What is being asked ->
Could you filter the records below down to the lines that include the word "green"?

(Stored data entries)
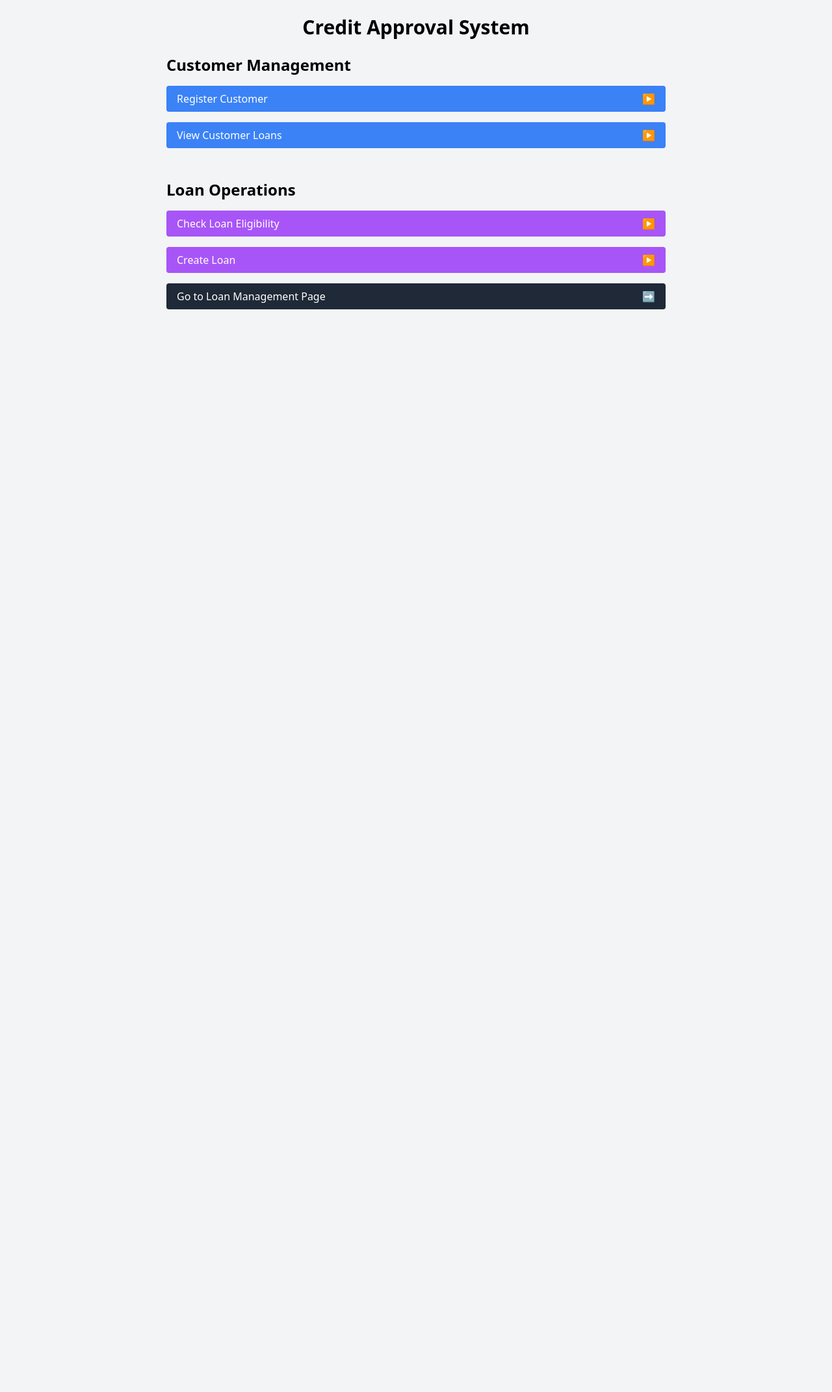
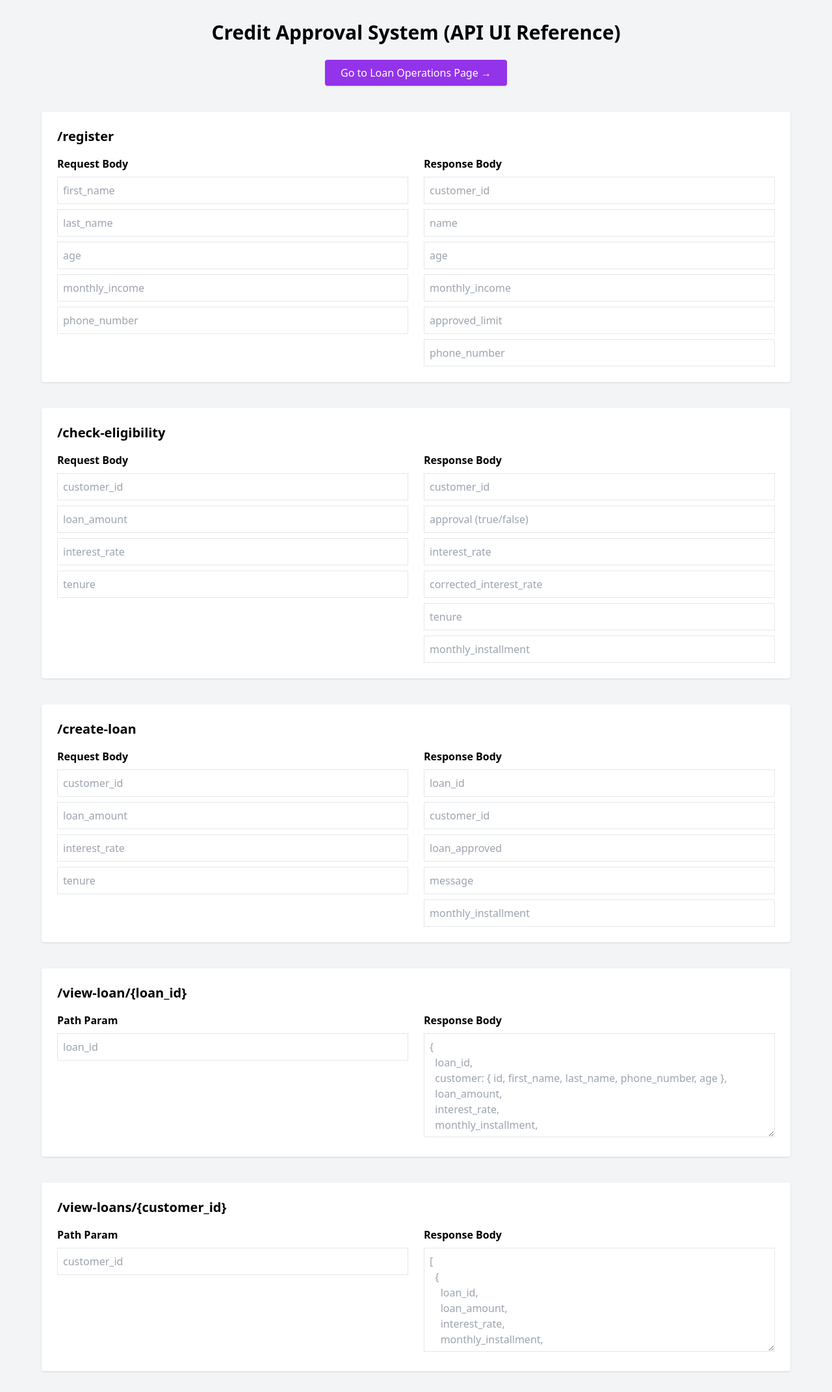
Before and after one commit to jaayysoni/Credit-Approval-Backend-System, a Django app: page / in a window 1280 px wide. Shown: the whole page at 65% size. Before the commit the page ends 476 px from the top, so only its background shows below. Run offline with Django 5.2, Linux system fonts and the light colour scheme; some libraries are stand-ins or nearby versions.

Commit message:
Ui Enhanced

```diff
--- a/credit/templates/customer_management.html
+++ b/credit/templates/customer_management.html
@@ -2,121 +2,152 @@
 <html lang="en">
 <head>
 <meta charset="UTF-8">
-<meta name="viewport" content="width=device-width, initial-scale=1.0">
-<title>Credit Approval System</title>
+<title>Credit Approval System – API UI</title>
 <script src="https://cdn.tailwindcss.com"></script>
 </head>
 
-<body class="bg-gray-100 p-6 font-sans">
+<body class="bg-gray-100 p-8">
 
-<h1 class="text-3xl font-bold mb-6 text-center">Credit Approval System</h1>
+<h1 class="text-3xl font-bold text-center mb-6">
+  Credit Approval System (API UI Reference)
+</h1>
 
-<!-- PAGE 1: Customer Management -->
-<div class="max-w-3xl mx-auto mb-12">
-  <h2 class="text-2xl font-semibold mb-4">Customer Management</h2>
+<!-- 🔀 Navigation Button -->
+<div class="flex justify-center mb-10">
+  <a
+    href="/loans/"
+    class="inline-flex items-center gap-2 bg-purple-600 text-white px-6 py-2 rounded shadow hover:bg-purple-700 transition">
+    Go to Loan Operations Page →
+  </a>
+</div>
 
-  <!-- Accordion: Register Customer -->
-  <div class="mb-4">
-    <button
-      class="w-full flex justify-between items-center bg-blue-500 text-white px-4 py-2 rounded accordion-toggle">
-      <span>Register Customer</span>
-      <span class="arrow transition-transform duration-200">▶</span>
-    </button>
+<div class="max-w-6xl mx-auto space-y-10">
 
-    <div class="accordion-content hidden bg-white p-4 mt-2 rounded shadow">
-      <form class="space-y-3">
-        <input type="text" placeholder="First Name" class="border p-2 w-full rounded">
-        <input type="text" placeholder="Last Name" class="border p-2 w-full rounded">
-        <input type="number" placeholder="Age" class="border p-2 w-full rounded">
-        <input type="number" placeholder="Monthly Income" class="border p-2 w-full rounded">
-        <input type="text" placeholder="Phone Number" class="border p-2 w-full rounded">
-        <button class="bg-green-500 text-white px-4 py-2 rounded">Submit</button>
-      </form>
+<!-- REGISTER -->
+<section class="bg-white p-6 rounded shadow">
+  <h2 class="text-xl font-semibold mb-4">/register</h2>
+
+  <div class="grid grid-cols-2 gap-6">
+    <div>
+      <h3 class="font-semibold mb-2">Request Body</h3>
+      <input class="border p-2 w-full mb-2" placeholder="first_name">
+      <input class="border p-2 w-full mb-2" placeholder="last_name">
+      <input class="border p-2 w-full mb-2" placeholder="age">
+      <input class="border p-2 w-full mb-2" placeholder="monthly_income">
+      <input class="border p-2 w-full" placeholder="phone_number">
+    </div>
+
+    <div>
+      <h3 class="font-semibold mb-2">Response Body</h3>
+      <input class="border p-2 w-full mb-2" placeholder="customer_id">
+      <input class="border p-2 w-full mb-2" placeholder="name">
+      <input class="border p-2 w-full mb-2" placeholder="age">
+      <input class="border p-2 w-full mb-2" placeholder="monthly_income">
+      <input class="border p-2 w-full mb-2" placeholder="approved_limit">
+      <input class="border p-2 w-full" placeholder="phone_number">
     </div>
   </div>
+</section>
 
-  <!-- Accordion: View Customer Loans -->
-  <div class="mb-4">
-    <button
-      class="w-full flex justify-between items-center bg-blue-500 text-white px-4 py-2 rounded accordion-toggle">
-      <span>View Customer Loans</span>
-      <span class="arrow transition-transform duration-200">▶</span>
-    </button>
+<!-- CHECK ELIGIBILITY -->
+<section class="bg-white p-6 rounded shadow">
+  <h2 class="text-xl font-semibold mb-4">/check-eligibility</h2>
 
-    <div class="accordion-content hidden bg-white p-4 mt-2 rounded shadow">
-      <form class="space-y-3">
-        <input type="number" placeholder="Customer ID" class="border p-2 w-full rounded">
-        <button class="bg-green-500 text-white px-4 py-2 rounded">Fetch Loans</button>
-      </form>
+  <div class="grid grid-cols-2 gap-6">
+    <div>
+      <h3 class="font-semibold mb-2">Request Body</h3>
+      <input class="border p-2 w-full mb-2" placeholder="customer_id">
+      <input class="border p-2 w-full mb-2" placeholder="loan_amount">
+      <input class="border p-2 w-full mb-2" placeholder="interest_rate">
+      <input class="border p-2 w-full" placeholder="tenure">
+    </div>
+
+    <div>
+      <h3 class="font-semibold mb-2">Response Body</h3>
+      <input class="border p-2 w-full mb-2" placeholder="customer_id">
+      <input class="border p-2 w-full mb-2" placeholder="approval (true/false)">
+      <input class="border p-2 w-full mb-2" placeholder="interest_rate">
+      <input class="border p-2 w-full mb-2" placeholder="corrected_interest_rate">
+      <input class="border p-2 w-full mb-2" placeholder="tenure">
+      <input class="border p-2 w-full" placeholder="monthly_installment">
     </div>
   </div>
-</div>
+</section>
 
-<!-- PAGE 2: Loan Operations -->
-<div class="max-w-3xl mx-auto mb-12">
-  <h2 class="text-2xl font-semibold mb-4">Loan Operations</h2>
+<!-- CREATE LOAN -->
+<section class="bg-white p-6 rounded shadow">
+  <h2 class="text-xl font-semibold mb-4">/create-loan</h2>
 
-  <!-- Accordion: Check Loan Eligibility -->
-  <div class="mb-4">
-    <button
-      class="w-full flex justify-between items-center bg-purple-500 text-white px-4 py-2 rounded accordion-toggle">
-      <span>Check Loan Eligibility</span>
-      <span class="arrow transition-transform duration-200">▶</span>
-    </button>
+  <div class="grid grid-cols-2 gap-6">
+    <div>
+      <h3 class="font-semibold mb-2">Request Body</h3>
+      <input class="border p-2 w-full mb-2" placeholder="customer_id">
+      <input class="border p-2 w-full mb-2" placeholder="loan_amount">
+      <input class="border p-2 w-full mb-2" placeholder="interest_rate">
+      <input class="border p-2 w-full" placeholder="tenure">
+    </div>
 
-    <div class="accordion-content hidden bg-white p-4 mt-2 rounded shadow">
-      <form class="space-y-3">
-        <input type="number" placeholder="Customer ID" class="border p-2 w-full rounded">
-        <input type="number" placeholder="Loan Amount" class="border p-2 w-full rounded">
-        <input type="number" placeholder="Interest Rate" class="border p-2 w-full rounded">
-        <input type="number" placeholder="Tenure (months)" class="border p-2 w-full rounded">
-        <button class="bg-green-500 text-white px-4 py-2 rounded">Check Eligibility</button>
-      </form>
+    <div>
+      <h3 class="font-semibold mb-2">Response Body</h3>
+      <input class="border p-2 w-full mb-2" placeholder="loan_id">
+      <input class="border p-2 w-full mb-2" placeholder="customer_id">
+      <input class="border p-2 w-full mb-2" placeholder="loan_approved">
+      <input class="border p-2 w-full mb-2" placeholder="message">
+      <input class="border p-2 w-full" placeholder="monthly_installment">
     </div>
   </div>
+</section>
 
-  <!-- Accordion: Create Loan -->
-  <div class="mb-4">
-    <button
-      class="w-full flex justify-between items-center bg-purple-500 text-white px-4 py-2 rounded accordion-toggle">
-      <span>Create Loan</span>
-      <span class="arrow transition-transform duration-200">▶</span>
-    </button>
+<!-- VIEW SINGLE LOAN -->
+<section class="bg-white p-6 rounded shadow">
+  <h2 class="text-xl font-semibold mb-4">/view-loan/{loan_id}</h2>
 
-    <div class="accordion-content hidden bg-white p-4 mt-2 rounded shadow">
-      <form class="space-y-3">
-        <input type="number" placeholder="Customer ID" class="border p-2 w-full rounded">
-        <input type="number" placeholder="Loan Amount" class="border p-2 w-full rounded">
-        <input type="number" placeholder="Interest Rate" class="border p-2 w-full rounded">
-        <input type="number" placeholder="Tenure (months)" class="border p-2 w-full rounded">
-        <button class="bg-green-500 text-white px-4 py-2 rounded">Create Loan</button>
-      </form>
+  <div class="grid grid-cols-2 gap-6">
+    <div>
+      <h3 class="font-semibold mb-2">Path Param</h3>
+      <input class="border p-2 w-full" placeholder="loan_id">
+    </div>
+
+    <div>
+      <h3 class="font-semibold mb-2">Response Body</h3>
+      <textarea class="border p-2 w-full h-40" placeholder='{
+  loan_id,
+  customer: { id, first_name, last_name, phone_number, age },
+  loan_amount,
+  interest_rate,
+  monthly_installment,
+  tenure
+}'></textarea>
     </div>
   </div>
+</section>
 
-  <!-- 🔗 Redirect Bar (NOT accordion) -->
-  <div class="mb-4">
-    <a
-      href="/loans/"
-      class="w-full flex justify-between items-center bg-gray-800 text-white px-4 py-2 rounded hover:bg-gray-900">
-      <span>Go to Loan Management Page</span>
-      <span>➡</span>
-    </a>
+<!-- VIEW CUSTOMER LOANS -->
+<section class="bg-white p-6 rounded shadow">
+  <h2 class="text-xl font-semibold mb-4">/view-loans/{customer_id}</h2>
+
+  <div class="grid grid-cols-2 gap-6">
+    <div>
+      <h3 class="font-semibold mb-2">Path Param</h3>
+      <input class="border p-2 w-full" placeholder="customer_id">
+    </div>
+
+    <div>
+      <h3 class="font-semibold mb-2">Response Body</h3>
+      <textarea class="border p-2 w-full h-40" placeholder='[
+  {
+    loan_id,
+    loan_amount,
+    interest_rate,
+    monthly_installment,
+    repayments_left
+  }
+]'></textarea>
+    </div>
   </div>
+</section>
+
 </div>
-
-<!-- JS -->
-<script>
-  document.querySelectorAll(".accordion-toggle").forEach(btn => {
-    btn.addEventListener("click", () => {
-      const content = btn.nextElementSibling;
-      const arrow = btn.querySelector(".arrow");
-
-      content.classList.toggle("hidden");
-      arrow.classList.toggle("rotate-90");
-    });
-  });
-</script>
 
 </body>
 </html>
```
Also changed, not shown: credit/templates/loan_management.html (+111 -65 lines).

Response to this task ->
-        <button class="bg-green-500 text-white px-4 py-2 rounded">Submit</button>
-        <button class="bg-green-500 text-white px-4 py-2 rounded">Fetch Loans</button>
-        <button class="bg-green-500 text-white px-4 py-2 rounded">Check Eligibility</button>
-        <button class="bg-green-500 text-white px-4 py-2 rounded">Create Loan</button>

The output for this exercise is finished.